#### PROMPT
Give the records again exactly. Pictures do not belong in the copy.

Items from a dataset

□ □ □ □

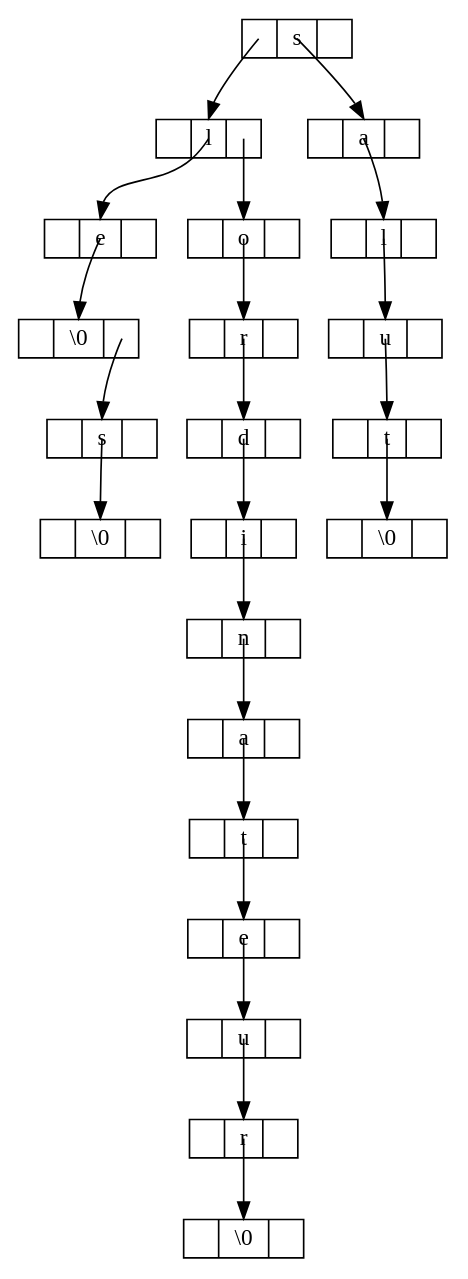
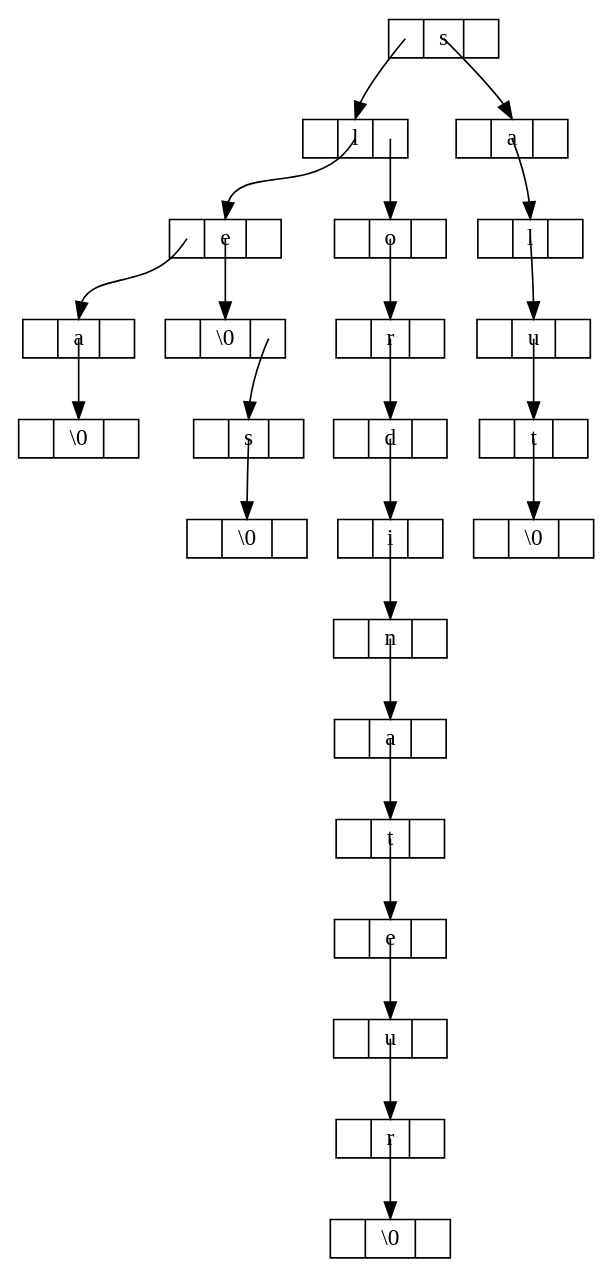
Before and after one commit to Zeba-1/Correcteur: the diagram in arbre.dot, drawn with Graphviz. The commit also changed 9 other files, not shown here.

```diff
--- a/arbre.dot
+++ b/arbre.dot
@@ -1,47 +1,51 @@
 digraph arbre {
     node [shape=record, height=.1]
     edge [tailclip=false, dir=forward];
-  n0x600001a08000 [label="<gauche> | <valeur> s | <droit>"];
-  n0x600001a08000:gauche:c -> n0x600001a080c0:valeur;
-  n0x600001a080c0 [label="<gauche> | <valeur> l | <droit>"];
-  n0x600001a080c0:valeur:c -> n0x600001a080e0:valeur;
-  n0x600001a080e0 [label="<gauche> | <valeur> e | <droit>"];
-  n0x600001a080e0:valeur:c -> n0x600001a08100:valeur;
-  n0x600001a08100 [label="<gauche> | <valeur> \\0 | <droit>"];
-  n0x600001a08100:droit:c -> n0x600001a08120:valeur;
-  n0x600001a08120 [label="<gauche> | <valeur> s | <droit>"];
-  n0x600001a08120:valeur:c -> n0x600001a08140:valeur;
-  n0x600001a08140 [label="<gauche> | <valeur> \\0 | <droit>"];
-  n0x600001a080c0:droit:c -> n0x600001a08160:valeur;
-  n0x600001a08160 [label="<gauche> | <valeur> o | <droit>"];
-  n0x600001a08160:valeur:c -> n0x600001a08180:valeur;
-  n0x600001a08180 [label="<gauche> | <valeur> r | <droit>"];
-  n0x600001a08180:valeur:c -> n0x600001a081a0:valeur;
-  n0x600001a081a0 [label="<gauche> | <valeur> d | <droit>"];
-  n0x600001a081a0:valeur:c -> n0x600001a081c0:valeur;
-  n0x600001a081c0 [label="<gauche> | <valeur> i | <droit>"];
-  n0x600001a081c0:valeur:c -> n0x600001a081e0:valeur;
-  n0x600001a081e0 [label="<gauche> | <valeur> n | <droit>"];
-  n0x600001a081e0:valeur:c -> n0x600001a08200:valeur;
-  n0x600001a08200 [label="<gauche> | <valeur> a | <droit>"];
-  n0x600001a08200:valeur:c -> n0x600001a08220:valeur;
-  n0x600001a08220 [label="<gauche> | <valeur> t | <droit>"];
-  n0x600001a08220:valeur:c -> n0x600001a08240:valeur;
-  n0x600001a08240 [label="<gauche> | <valeur> e | <droit>"];
-  n0x600001a08240:valeur:c -> n0x600001a08260:valeur;
-  n0x600001a08260 [label="<gauche> | <valeur> u | <droit>"];
-  n0x600001a08260:valeur:c -> n0x600001a08280:valeur;
-  n0x600001a08280 [label="<gauche> | <valeur> r | <droit>"];
-  n0x600001a08280:valeur:c -> n0x600001a082a0:valeur;
-  n0x600001a082a0 [label="<gauche> | <valeur> \\0 | <droit>"];
-  n0x600001a08000:valeur:c -> n0x600001a08020:valeur;
-  n0x600001a08020 [label="<gauche> | <valeur> a | <droit>"];
-  n0x600001a08020:valeur:c -> n0x600001a08040:valeur;
-  n0x600001a08040 [label="<gauche> | <valeur> l | <droit>"];
-  n0x600001a08040:valeur:c -> n0x600001a08060:valeur;
-  n0x600001a08060 [label="<gauche> | <valeur> u | <droit>"];
-  n0x600001a08060:valeur:c -> n0x600001a08080:valeur;
-  n0x600001a08080 [label="<gauche> | <valeur> t | <droit>"];
-  n0x600001a08080:valeur:c -> n0x600001a080a0:valeur;
-  n0x600001a080a0 [label="<gauche> | <valeur> \\0 | <droit>"];
+  n0x6000030d1120 [label="<gauche> | <valeur> s | <droit>"];
+  n0x6000030d1120:gauche:c -> n0x6000030d11e0:valeur;
+  n0x6000030d11e0 [label="<gauche> | <valeur> l | <droit>"];
+  n0x6000030d11e0:valeur:c -> n0x6000030d1200:valeur;
+  n0x6000030d1200 [label="<gauche> | <valeur> e | <droit>"];
+  n0x6000030d1200:gauche:c -> n0x6000030d1240:valeur;
+  n0x6000030d1240 [label="<gauche> | <valeur> a | <droit>"];
+  n0x6000030d1240:valeur:c -> n0x6000030d1260:valeur;
+  n0x6000030d1260 [label="<gauche> | <valeur> \\0 | <droit>"];
+  n0x6000030d1200:valeur:c -> n0x6000030d1220:valeur;
+  n0x6000030d1220 [label="<gauche> | <valeur> \\0 | <droit>"];
+  n0x6000030d1220:droit:c -> n0x6000030d1280:valeur;
+  n0x6000030d1280 [label="<gauche> | <valeur> s | <droit>"];
+  n0x6000030d1280:valeur:c -> n0x6000030d12a0:valeur;
+  n0x6000030d12a0 [label="<gauche> | <valeur> \\0 | <droit>"];
+  n0x6000030d11e0:droit:c -> n0x6000030d12c0:valeur;
+  n0x6000030d12c0 [label="<gauche> | <valeur> o | <droit>"];
+  n0x6000030d12c0:valeur:c -> n0x6000030d12e0:valeur;
+  n0x6000030d12e0 [label="<gauche> | <valeur> r | <droit>"];
+  n0x6000030d12e0:valeur:c -> n0x6000030d1300:valeur;
+  n0x6000030d1300 [label="<gauche> | <valeur> d | <droit>"];
+  n0x6000030d1300:valeur:c -> n0x6000030d1320:valeur;
+  n0x6000030d1320 [label="<gauche> | <valeur> i | <droit>"];
+  n0x6000030d1320:valeur:c -> n0x6000030d1340:valeur;
+  n0x6000030d1340 [label="<gauche> | <valeur> n | <droit>"];
+  n0x6000030d1340:valeur:c -> n0x6000030d1360:valeur;
+  n0x6000030d1360 [label="<gauche> | <valeur> a | <droit>"];
+  n0x6000030d1360:valeur:c -> n0x6000030d1380:valeur;
+  n0x6000030d1380 [label="<gauche> | <valeur> t | <droit>"];
+  n0x6000030d1380:valeur:c -> n0x6000030d13a0:valeur;
+  n0x6000030d13a0 [label="<gauche> | <valeur> e | <droit>"];
+  n0x6000030d13a0:valeur:c -> n0x6000030d13c0:valeur;
+  n0x6000030d13c0 [label="<gauche> | <valeur> u | <droit>"];
+  n0x6000030d13c0:valeur:c -> n0x6000030d13e0:valeur;
+  n0x6000030d13e0 [label="<gauche> | <valeur> r | <droit>"];
+  n0x6000030d13e0:valeur:c -> n0x6000030d1400:valeur;
+  n0x6000030d1400 [label="<gauche> | <valeur> \\0 | <droit>"];
+  n0x6000030d1120:valeur:c -> n0x6000030d1140:valeur;
+  n0x6000030d1140 [label="<gauche> | <valeur> a | <droit>"];
+  n0x6000030d1140:valeur:c -> n0x6000030d1160:valeur;
+  n0x6000030d1160 [label="<gauche> | <valeur> l | <droit>"];
+  n0x6000030d1160:valeur:c -> n0x6000030d1180:valeur;
+  n0x6000030d1180 [label="<gauche> | <valeur> u | <droit>"];
+  n0x6000030d1180:valeur:c -> n0x6000030d11a0:valeur;
+  n0x6000030d11a0 [label="<gauche> | <valeur> t | <droit>"];
+  n0x6000030d11a0:valeur:c -> n0x6000030d11c0:valeur;
+  n0x6000030d11c0 [label="<gauche> | <valeur> \\0 | <droit>"];
 }
```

□ □ □ □

#### TASK SOLUTION
Before and after one commit to Zeba-1/Correcteur: the diagram in arbre.dot, drawn with Graphviz. The commit also changed 9 other files, not shown here.

```diff
--- a/arbre.dot
+++ b/arbre.dot
@@ -1,47 +1,51 @@
 digraph arbre {
     node [shape=record, height=.1]
     edge [tailclip=false, dir=forward];
-  n0x600001a08000 [label="<gauche> | <valeur> s | <droit>"];
-  n0x600001a08000:gauche:c -> n0x600001a080c0:valeur;
-  n0x600001a080c0 [label="<gauche> | <valeur> l | <droit>"];
-  n0x600001a080c0:valeur:c -> n0x600001a080e0:valeur;
-  n0x600001a080e0 [label="<gauche> | <valeur> e | <droit>"];
-  n0x600001a080e0:valeur:c -> n0x600001a08100:valeur;
-  n0x600001a08100 [label="<gauche> | <valeur> \\0 | <droit>"];
-  n0x600001a08100:droit:c -> n0x600001a08120:valeur;
-  n0x600001a08120 [label="<gauche> | <valeur> s | <droit>"];
-  n0x600001a08120:valeur:c -> n0x600001a08140:valeur;
-  n0x600001a08140 [label="<gauche> | <valeur> \\0 | <droit>"];
-  n0x600001a080c0:droit:c -> n0x600001a08160:valeur;
-  n0x600001a08160 [label="<gauche> | <valeur> o | <droit>"];
-  n0x600001a08160:valeur:c -> n0x600001a08180:valeur;
-  n0x600001a08180 [label="<gauche> | <valeur> r | <droit>"];
-  n0x600001a08180:valeur:c -> n0x600001a081a0:valeur;
-  n0x600001a081a0 [label="<gauche> | <valeur> d | <droit>"];
-  n0x600001a081a0:valeur:c -> n0x600001a081c0:valeur;
-  n0x600001a081c0 [label="<gauche> | <valeur> i | <droit>"];
-  n0x600001a081c0:valeur:c -> n0x600001a081e0:valeur;
-  n0x600001a081e0 [label="<gauche> | <valeur> n | <droit>"];
-  n0x600001a081e0:valeur:c -> n0x600001a08200:valeur;
-  n0x600001a08200 [label="<gauche> | <valeur> a | <droit>"];
-  n0x600001a08200:valeur:c -> n0x600001a08220:valeur;
-  n0x600001a08220 [label="<gauche> | <valeur> t | <droit>"];
-  n0x600001a08220:valeur:c -> n0x600001a08240:valeur;
-  n0x600001a08240 [label="<gauche> | <valeur> e | <droit>"];
-  n0x600001a08240:valeur:c -> n0x600001a08260:valeur;
-  n0x600001a08260 [label="<gauche> | <valeur> u | <droit>"];
-  n0x600001a08260:valeur:c -> n0x600001a08280:valeur;
-  n0x600001a08280 [label="<gauche> | <valeur> r | <droit>"];
-  n0x600001a08280:valeur:c -> n0x600001a082a0:valeur;
-  n0x600001a082a0 [label="<gauche> | <valeur> \\0 | <droit>"];
-  n0x600001a08000:valeur:c -> n0x600001a08020:valeur;
-  n0x600001a08020 [label="<gauche> | <valeur> a | <droit>"];
-  n0x600001a08020:valeur:c -> n0x600001a08040:valeur;
-  n0x600001a08040 [label="<gauche> | <valeur> l | <droit>"];
-  n0x600001a08040:valeur:c -> n0x600001a08060:valeur;
-  n0x600001a08060 [label="<gauche> | <valeur> u | <droit>"];
-  n0x600001a08060:valeur:c -> n0x600001a08080:valeur;
-  n0x600001a08080 [label="<gauche> | <valeur> t | <droit>"];
-  n0x600001a08080:valeur:c -> n0x600001a080a0:valeur;
-  n0x600001a080a0 [label="<gauche> | <valeur> \\0 | <droit>"];
+  n0x6000030d1120 [label="<gauche> | <valeur> s | <droit>"];
+  n0x6000030d1120:gauche:c -> n0x6000030d11e0:valeur;
+  n0x6000030d11e0 [label="<gauche> | <valeur> l | <droit>"];
+  n0x6000030d11e0:valeur:c -> n0x6000030d1200:valeur;
+  n0x6000030d1200 [label="<gauche> | <valeur> e | <droit>"];
+  n0x6000030d1200:gauche:c -> n0x6000030d1240:valeur;
+  n0x6000030d1240 [label="<gauche> | <valeur> a | <droit>"];
+  n0x6000030d1240:valeur:c -> n0x6000030d1260:valeur;
+  n0x6000030d1260 [label="<gauche> | <valeur> \\0 | <droit>"];
+  n0x6000030d1200:valeur:c -> n0x6000030d1220:valeur;
+  n0x6000030d1220 [label="<gauche> | <valeur> \\0 | <droit>"];
+  n0x6000030d1220:droit:c -> n0x6000030d1280:valeur;
+  n0x6000030d1280 [label="<gauche> | <valeur> s | <droit>"];
+  n0x6000030d1280:valeur:c -> n0x6000030d12a0:valeur;
+  n0x6000030d12a0 [label="<gauche> | <valeur> \\0 | <droit>"];
+  n0x6000030d11e0:droit:c -> n0x6000030d12c0:valeur;
+  n0x6000030d12c0 [label="<gauche> | <valeur> o | <droit>"];
+  n0x6000030d12c0:valeur:c -> n0x6000030d12e0:valeur;
+  n0x6000030d12e0 [label="<gauche> | <valeur> r | <droit>"];
+  n0x6000030d12e0:valeur:c -> n0x6000030d1300:valeur;
+  n0x6000030d1300 [label="<gauche> | <valeur> d | <droit>"];
+  n0x6000030d1300:valeur:c -> n0x6000030d1320:valeur;
+  n0x6000030d1320 [label="<gauche> | <valeur> i | <droit>"];
+  n0x6000030d1320:valeur:c -> n0x6000030d1340:valeur;
+  n0x6000030d1340 [label="<gauche> | <valeur> n | <droit>"];
+  n0x6000030d1340:valeur:c -> n0x6000030d1360:valeur;
+  n0x6000030d1360 [label="<gauche> | <valeur> a | <droit>"];
+  n0x6000030d1360:valeur:c -> n0x6000030d1380:valeur;
+  n0x6000030d1380 [label="<gauche> | <valeur> t | <droit>"];
+  n0x6000030d1380:valeur:c -> n0x6000030d13a0:valeur;
+  n0x6000030d13a0 [label="<gauche> | <valeur> e | <droit>"];
+  n0x6000030d13a0:valeur:c -> n0x6000030d13c0:valeur;
+  n0x6000030d13c0 [label="<gauche> | <valeur> u | <droit>"];
+  n0x6000030d13c0:valeur:c -> n0x6000030d13e0:valeur;
+  n0x6000030d13e0 [label="<gauche> | <valeur> r | <droit>"];
+  n0x6000030d13e0:valeur:c -> n0x6000030d1400:valeur;
+  n0x6000030d1400 [label="<gauche> | <valeur> \\0 | <droit>"];
+  n0x6000030d1120:valeur:c -> n0x6000030d1140:valeur;
+  n0x6000030d1140 [label="<gauche> | <valeur> a | <droit>"];
+  n0x6000030d1140:valeur:c -> n0x6000030d1160:valeur;
+  n0x6000030d1160 [label="<gauche> | <valeur> l | <droit>"];
+  n0x6000030d1160:valeur:c -> n0x6000030d1180:valeur;
+  n0x6000030d1180 [label="<gauche> | <valeur> u | <droit>"];
+  n0x6000030d1180:valeur:c -> n0x6000030d11a0:valeur;
+  n0x6000030d11a0 [label="<gauche> | <valeur> t | <droit>"];
+  n0x6000030d11a0:valeur:c -> n0x6000030d11c0:valeur;
+  n0x6000030d11c0 [label="<gauche> | <valeur> \\0 | <droit>"];
 }
```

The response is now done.